$(\fract{\partial p_{x}}{\partial x})_{T}$ at an analogous system temperature *T*. In
particular, this yields to an understanding of the uneven distribution of integers of random sets
in terms of analogous scale invariance and a screened inverse square force acting on the significant
digits. The theory also allows to establish recursion relations to predict sequences of Fibonacci
numbers and to give an answer to the interesting theoretical question of the appearance of the
Benford's law in Fibonacci numbers. A possible relevance to prime numbers is also analyzed."

Informational theoretic entropy is defined in this setting in part II.B.

A.I. Aptekarev, J.S. Dehesa, A. Martinez-Finkelshtein, R. Yanez, "Discrete entropies of orthogonal polynomials" (preprint 10/2007)

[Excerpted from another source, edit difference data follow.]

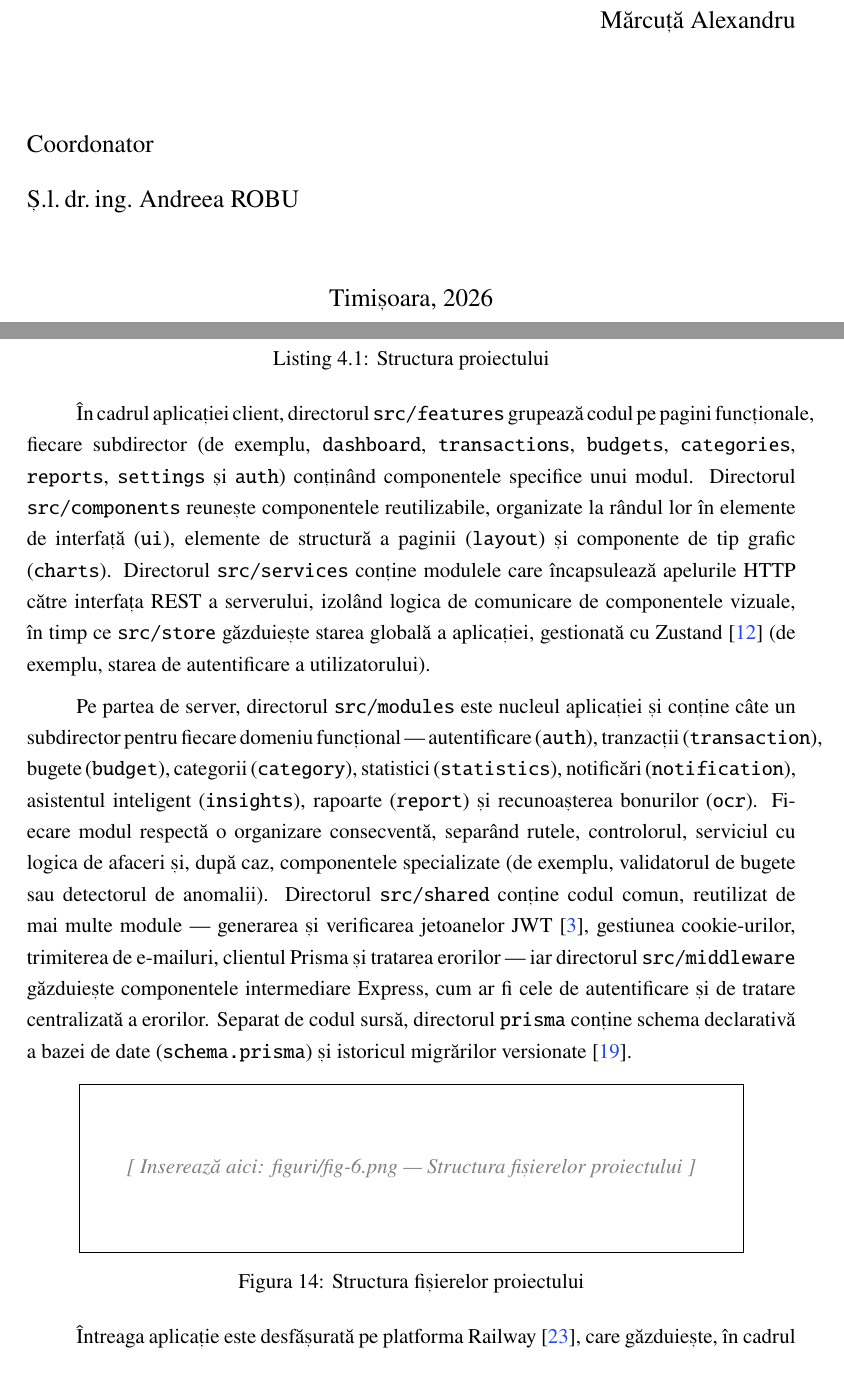
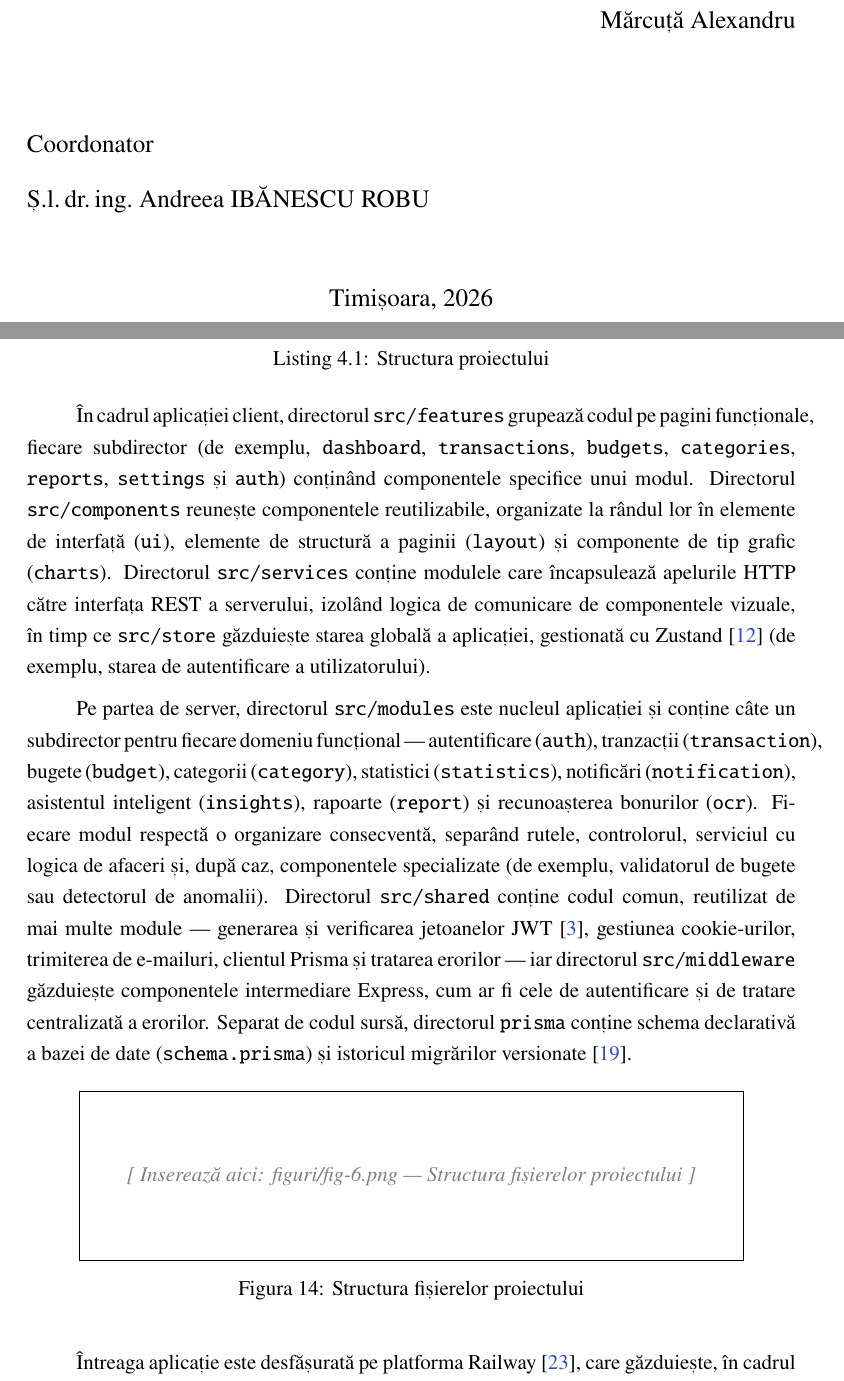
Before and after one commit to Allex2612-x/Lucent, a LaTeX thesis (latex/licenta.tex): two parts of pages 1 and 34 of 69, joined at a grey line, cut so that both start at the same text. Compiled offline with pdfLaTeX.

Commit message:
Corectează numele coordonatorului și fixează 3 figuri de arhitectură
- Pagina de gardă: coordonator „Andreea ROBU" → „Andreea IBĂNESCU ROBU"
- Figura 7 (arhitectura de ansamblu): \autofig → \autofigH, ca să stea sub
  intro-ul „Arhitectura programului", nu să plutească lângă Dashboard
- Figura 14 (structura fișierelor) și Figura 15 (deployment Railway):
  \autofig → \autofigH, ca să rămână în §4.3, nu să treacă sub titlul §4.4

Compilează curat: 71 pagini, 0 overfull, 0 underfull, 0 referințe nedefinite.

Co-Authored-By: Claude Fable 5 <noreply@anthropic.com>

```diff
--- a/latex/licenta.tex
+++ b/latex/licenta.tex
@@ -296,7 +296,7 @@
   \begin{flushleft}
     {\large Coordonator\par}
     \vspace{0.1cm}
-    {\large Ș.l.\,dr.\,ing.\ Andreea ROBU\par}
+    {\large Ș.l.\,dr.\,ing.\ Andreea IBĂNESCU ROBU\par}
   \end{flushleft}
 
   \vfill
@@ -804,7 +804,7 @@ faro/
 
 Pe partea de server, directorul \texttt{src/modules} este nucleul aplicației și conține câte un subdirector pentru fiecare domeniu funcțional --- autentificare (\texttt{auth}), tranzacții (\texttt{transaction}), bugete (\texttt{budget}), categorii (\texttt{category}), statistici (\texttt{statistics}), notificări (\texttt{notification}), asistentul inteligent (\texttt{insights}), rapoarte (\texttt{report}) și recunoașterea bonurilor (\texttt{ocr}). Fiecare modul respectă o organizare consecventă, separând rutele, controlorul, serviciul cu logica de afaceri și, după caz, componentele specializate (de exemplu, validatorul de bugete sau detectorul de anomalii). Directorul \texttt{src/shared} conține codul comun, reutilizat de mai multe module --- generarea și verificarea jetoanelor JWT \cite{ref:jwt}, gestiunea cookie-urilor, trimiterea de e-mailuri, clientul Prisma și tratarea erorilor --- iar directorul \texttt{src/middleware} găzduiește componentele intermediare Express, cum ar fi cele de autentificare și de tratare centralizată a erorilor. Separat de codul sursă, directorul \texttt{prisma} conține schema declarativă a bazei de date (\texttt{schema.prisma}) și istoricul migrărilor versionate \cite{ref:prisma}.
 
-\autofig{6}{Structura fișierelor proiectului}
+\autofigH[0.8]{6}{Structura fișierelor proiectului}
 
 Întreaga aplicație este desfășurată pe platforma Railway \cite{ref:railway}, care găzduiește, în cadrul aceluiași proiect, trei componente: serverul de aplicație Node.js, baza de date PostgreSQL și varianta compilată a interfeței. Fiecare modificare adusă în depozitul de cod declanșează automat o nouă construire și desfășurare, iar variabilele sensibile (cheile API, secretele JWT, șirul de conexiune la baza de date) sunt configurate ca variabile de mediu securizate. Arhitectura de desfășurare este prezentată în Figura~\ref{fig:f18}.
 
```
Also changed, not shown: latex/licenta.tex (4 more changed lines).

[abstract:] "Let $p_n$ be the $n$-th orthonormal polynomial on the real line, whose zeros
are $\lambda_j^{(n)}$, $j=1, ..., n$. Then for each $j=1, ..., n$, $$ \vec \Psi_j^2 =
(\Psi_{1j}^2, ..., \Psi_{nj}^2) $$ with $$ \Psi_{ij}^2= p_{i-1}^2 (\lambda_j^{(n)})
(\sum_{k=0}^{n-1} p_k^2(\lambda_j^{(n)}))^{-1}, \quad i=1, >..., n, $$ defines a discrete
probability distribution. The Shannon entropy of the sequence $\{p_n\}$ is consequently defined
as $$ \mathcal S_{n,j} = -\sum_{i=1}^n \Psi_{ij}^{2} \log (\Psi_{ij}^{2}) . $$ In the case of
Chebyshev polynomials of the first and second kinds an explicit and closed formula for
$\mathcal S_{n,j}$ is obtained, revealing interesting connections with the number theory. Besides,
several results of numerical computations exemplifying the behavior of $\mathcal S_{n,j}$ for
other families are also presented."

P. Tempesta, "Group entropies, correlation laws and zeta functions" (preprint 05/2011)

[abstract:] "The notion of group entropy is proposed. It enables to unify and generalize many different definitions of entropy known in the literature, as those of Boltzmann–Gibbs, Tsallis, Abe and Kaniadakis. Other new entropic functionals are presented, related to nontrivial correlation laws characterizing universality classes of systems out of equilibrium, when the dynamics is weakly chaotic. The associated thermostatistics are discussed. The mathematical structure underlying our construction is that of formal group theory, which provides the general structure of the correlations among particles and dictates the associated entropic functionals. As an example of application, the role of group entropies in information theory is illustrated and generalizations of the Kullback–Leibler divergence are proposed. A new connection between statistical mechanics and zeta functions is established. In particular, Tsallis entropy is related to the classical Riemann zeta function."

This is the concluding paragraph from J. Lagarias, "Number theory zeta functions and dynamical zeta functions",
in *Spectral Problems in Geometry and Arithmetic* (T. Branson, *ed.*), *Contemporary Math.* **237**
(AMS, 1999) 45-86: